Data excerpts>
______
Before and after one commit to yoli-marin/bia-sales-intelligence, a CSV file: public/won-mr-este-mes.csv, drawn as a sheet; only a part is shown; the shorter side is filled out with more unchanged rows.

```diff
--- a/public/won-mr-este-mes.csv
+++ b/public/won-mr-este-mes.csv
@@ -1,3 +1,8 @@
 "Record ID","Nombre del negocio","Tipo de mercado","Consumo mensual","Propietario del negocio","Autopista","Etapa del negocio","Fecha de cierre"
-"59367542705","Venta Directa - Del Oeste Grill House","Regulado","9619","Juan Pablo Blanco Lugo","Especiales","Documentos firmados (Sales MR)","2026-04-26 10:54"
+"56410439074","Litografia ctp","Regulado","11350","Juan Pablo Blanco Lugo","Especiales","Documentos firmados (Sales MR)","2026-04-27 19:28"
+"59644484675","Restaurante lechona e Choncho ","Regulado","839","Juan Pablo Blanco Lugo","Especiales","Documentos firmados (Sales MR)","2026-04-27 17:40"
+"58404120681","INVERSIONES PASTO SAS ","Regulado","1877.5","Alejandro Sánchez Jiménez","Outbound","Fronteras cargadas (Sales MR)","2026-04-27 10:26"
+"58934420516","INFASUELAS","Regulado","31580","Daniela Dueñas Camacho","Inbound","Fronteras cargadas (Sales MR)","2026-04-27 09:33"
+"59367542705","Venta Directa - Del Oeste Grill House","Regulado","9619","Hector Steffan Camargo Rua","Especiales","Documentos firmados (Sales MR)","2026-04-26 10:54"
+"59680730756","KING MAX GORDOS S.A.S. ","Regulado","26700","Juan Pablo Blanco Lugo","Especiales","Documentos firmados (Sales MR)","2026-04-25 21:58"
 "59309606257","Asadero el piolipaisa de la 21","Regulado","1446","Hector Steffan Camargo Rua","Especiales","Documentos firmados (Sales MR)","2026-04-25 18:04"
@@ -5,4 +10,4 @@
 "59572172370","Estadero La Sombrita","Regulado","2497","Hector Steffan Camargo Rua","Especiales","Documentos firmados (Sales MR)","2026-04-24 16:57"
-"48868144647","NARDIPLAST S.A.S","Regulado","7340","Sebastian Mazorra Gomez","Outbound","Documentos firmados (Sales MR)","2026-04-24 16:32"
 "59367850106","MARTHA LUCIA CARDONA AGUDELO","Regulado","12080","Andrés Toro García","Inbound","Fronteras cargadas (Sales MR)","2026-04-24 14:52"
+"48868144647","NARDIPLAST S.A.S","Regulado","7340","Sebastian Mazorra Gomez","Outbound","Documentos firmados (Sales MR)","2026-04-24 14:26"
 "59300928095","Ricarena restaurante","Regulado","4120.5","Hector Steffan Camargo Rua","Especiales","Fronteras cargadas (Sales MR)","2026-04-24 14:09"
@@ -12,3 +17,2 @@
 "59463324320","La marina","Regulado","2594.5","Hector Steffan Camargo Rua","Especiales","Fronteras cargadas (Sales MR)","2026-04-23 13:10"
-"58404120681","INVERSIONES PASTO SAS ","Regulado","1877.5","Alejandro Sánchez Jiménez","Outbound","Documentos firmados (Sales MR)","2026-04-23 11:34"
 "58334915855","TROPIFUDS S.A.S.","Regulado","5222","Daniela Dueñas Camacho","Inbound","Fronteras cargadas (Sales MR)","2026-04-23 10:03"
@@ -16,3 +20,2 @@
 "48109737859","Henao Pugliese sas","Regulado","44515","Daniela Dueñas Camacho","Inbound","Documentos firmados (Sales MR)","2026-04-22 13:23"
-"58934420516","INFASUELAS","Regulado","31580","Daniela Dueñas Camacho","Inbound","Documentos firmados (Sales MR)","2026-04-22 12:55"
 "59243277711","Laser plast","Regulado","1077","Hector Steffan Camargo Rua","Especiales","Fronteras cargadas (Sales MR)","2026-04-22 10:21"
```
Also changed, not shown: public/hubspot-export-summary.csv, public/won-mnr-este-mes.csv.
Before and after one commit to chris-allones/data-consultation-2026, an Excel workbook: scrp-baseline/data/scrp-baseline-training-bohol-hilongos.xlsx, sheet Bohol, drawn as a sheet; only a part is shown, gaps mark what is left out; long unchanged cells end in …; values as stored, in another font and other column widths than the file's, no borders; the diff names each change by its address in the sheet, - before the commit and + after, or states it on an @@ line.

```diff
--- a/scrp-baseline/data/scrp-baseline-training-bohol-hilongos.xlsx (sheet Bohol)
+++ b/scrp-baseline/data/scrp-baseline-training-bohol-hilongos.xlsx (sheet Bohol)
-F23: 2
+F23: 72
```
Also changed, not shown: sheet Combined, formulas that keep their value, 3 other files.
______
Work order> Report back every line of the entries in which "Bohol" occurs.

Solution to this problem>
Before and after one commit to chris-allones/data-consultation-2026, an Excel workbook: scrp-baseline/data/scrp-baseline-training-bohol-hilongos.xlsx, sheet Bohol, drawn as a sheet; only a part is shown, gaps mark what is left out; long unchanged cells end in …; values as stored, in another font and other column widths than the file's, no borders; the diff names each change by its address in the sheet, - before the commit and + after, or states it on an @@ line.
--- a/scrp-baseline/data/scrp-baseline-training-bohol-hilongos.xlsx (sheet Bohol)
+++ b/scrp-baseline/data/scrp-baseline-training-bohol-hilongos.xlsx (sheet Bohol)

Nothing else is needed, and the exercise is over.